**DATA TO EXAMINE**

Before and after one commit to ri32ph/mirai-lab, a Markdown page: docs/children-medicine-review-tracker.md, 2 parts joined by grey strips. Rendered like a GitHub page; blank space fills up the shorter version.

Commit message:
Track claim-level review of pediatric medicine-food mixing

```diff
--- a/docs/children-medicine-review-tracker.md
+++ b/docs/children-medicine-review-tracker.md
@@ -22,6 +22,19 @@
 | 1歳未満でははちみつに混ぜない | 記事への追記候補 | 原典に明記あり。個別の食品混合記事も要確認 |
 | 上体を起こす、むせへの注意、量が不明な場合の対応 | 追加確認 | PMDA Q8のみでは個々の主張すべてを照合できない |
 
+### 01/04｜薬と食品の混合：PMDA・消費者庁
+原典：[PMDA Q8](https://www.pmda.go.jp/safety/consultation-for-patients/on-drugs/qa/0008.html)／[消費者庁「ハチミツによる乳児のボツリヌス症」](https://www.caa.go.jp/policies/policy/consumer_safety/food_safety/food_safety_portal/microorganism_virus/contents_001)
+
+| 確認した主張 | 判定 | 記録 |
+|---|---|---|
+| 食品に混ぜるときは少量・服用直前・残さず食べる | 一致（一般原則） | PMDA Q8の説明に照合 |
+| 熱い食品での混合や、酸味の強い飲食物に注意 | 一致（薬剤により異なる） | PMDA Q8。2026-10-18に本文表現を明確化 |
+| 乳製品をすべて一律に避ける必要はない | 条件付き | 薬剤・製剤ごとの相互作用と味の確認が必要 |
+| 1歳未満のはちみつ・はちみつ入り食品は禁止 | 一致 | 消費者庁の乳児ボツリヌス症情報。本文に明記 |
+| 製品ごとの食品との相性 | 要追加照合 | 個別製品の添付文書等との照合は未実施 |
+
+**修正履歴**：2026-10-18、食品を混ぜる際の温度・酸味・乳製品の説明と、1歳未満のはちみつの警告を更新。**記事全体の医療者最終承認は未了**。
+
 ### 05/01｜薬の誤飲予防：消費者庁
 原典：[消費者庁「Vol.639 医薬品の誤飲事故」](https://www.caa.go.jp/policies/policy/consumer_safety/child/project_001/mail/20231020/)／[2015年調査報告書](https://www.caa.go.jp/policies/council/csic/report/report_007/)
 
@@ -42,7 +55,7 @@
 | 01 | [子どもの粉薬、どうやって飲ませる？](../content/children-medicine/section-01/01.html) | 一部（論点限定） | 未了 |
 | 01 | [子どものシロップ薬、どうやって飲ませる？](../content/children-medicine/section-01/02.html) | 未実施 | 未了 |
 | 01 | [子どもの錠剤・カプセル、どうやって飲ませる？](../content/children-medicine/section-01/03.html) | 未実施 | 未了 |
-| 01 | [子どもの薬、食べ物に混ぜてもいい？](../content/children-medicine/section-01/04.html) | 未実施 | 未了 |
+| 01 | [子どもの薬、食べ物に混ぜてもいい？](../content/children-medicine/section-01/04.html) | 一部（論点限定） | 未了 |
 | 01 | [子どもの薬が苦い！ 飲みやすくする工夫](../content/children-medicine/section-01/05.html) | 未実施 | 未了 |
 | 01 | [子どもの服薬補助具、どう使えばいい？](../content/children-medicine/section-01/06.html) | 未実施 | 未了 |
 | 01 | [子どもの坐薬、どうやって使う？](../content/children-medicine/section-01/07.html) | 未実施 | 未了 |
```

**PROBLEM**
Give back the entire listing verbatim.

**SOLUTION BELOW**
Before and after one commit to ri32ph/mirai-lab, a Markdown page: docs/children-medicine-review-tracker.md, 2 parts joined by grey strips. Rendered like a GitHub page; blank space fills up the shorter version.

Commit message:
Track claim-level review of pediatric medicine-food mixing

```diff
--- a/docs/children-medicine-review-tracker.md
+++ b/docs/children-medicine-review-tracker.md
@@ -22,6 +22,19 @@
 | 1歳未満でははちみつに混ぜない | 記事への追記候補 | 原典に明記あり。個別の食品混合記事も要確認 |
 | 上体を起こす、むせへの注意、量が不明な場合の対応 | 追加確認 | PMDA Q8のみでは個々の主張すべてを照合できない |
 
+### 01/04｜薬と食品の混合：PMDA・消費者庁
+原典：[PMDA Q8](https://www.pmda.go.jp/safety/consultation-for-patients/on-drugs/qa/0008.html)／[消費者庁「ハチミツによる乳児のボツリヌス症」](https://www.caa.go.jp/policies/policy/consumer_safety/food_safety/food_safety_portal/microorganism_virus/contents_001)
+
+| 確認した主張 | 判定 | 記録 |
+|---|---|---|
+| 食品に混ぜるときは少量・服用直前・残さず食べる | 一致（一般原則） | PMDA Q8の説明に照合 |
+| 熱い食品での混合や、酸味の強い飲食物に注意 | 一致（薬剤により異なる） | PMDA Q8。2026-10-18に本文表現を明確化 |
+| 乳製品をすべて一律に避ける必要はない | 条件付き | 薬剤・製剤ごとの相互作用と味の確認が必要 |
+| 1歳未満のはちみつ・はちみつ入り食品は禁止 | 一致 | 消費者庁の乳児ボツリヌス症情報。本文に明記 |
+| 製品ごとの食品との相性 | 要追加照合 | 個別製品の添付文書等との照合は未実施 |
+
+**修正履歴**：2026-10-18、食品を混ぜる際の温度・酸味・乳製品の説明と、1歳未満のはちみつの警告を更新。**記事全体の医療者最終承認は未了**。
+
 ### 05/01｜薬の誤飲予防：消費者庁
 原典：[消費者庁「Vol.639 医薬品の誤飲事故」](https://www.caa.go.jp/policies/policy/consumer_safety/child/project_001/mail/20231020/)／[2015年調査報告書](https://www.caa.go.jp/policies/council/csic/report/report_007/)
 
@@ -42,7 +55,7 @@
 | 01 | [子どもの粉薬、どうやって飲ませる？](../content/children-medicine/section-01/01.html) | 一部（論点限定） | 未了 |
 | 01 | [子どものシロップ薬、どうやって飲ませる？](../content/children-medicine/section-01/02.html) | 未実施 | 未了 |
 | 01 | [子どもの錠剤・カプセル、どうやって飲ませる？](../content/children-medicine/section-01/03.html) | 未実施 | 未了 |
-| 01 | [子どもの薬、食べ物に混ぜてもいい？](../content/children-medicine/section-01/04.html) | 未実施 | 未了 |
+| 01 | [子どもの薬、食べ物に混ぜてもいい？](../content/children-medicine/section-01/04.html) | 一部（論点限定） | 未了 |
 | 01 | [子どもの薬が苦い！ 飲みやすくする工夫](../content/children-medicine/section-01/05.html) | 未実施 | 未了 |
 | 01 | [子どもの服薬補助具、どう使えばいい？](../content/children-medicine/section-01/06.html) | 未実施 | 未了 |
 | 01 | [子どもの坐薬、どうやって使う？](../content/children-medicine/section-01/07.html) | 未実施 | 未了 |
```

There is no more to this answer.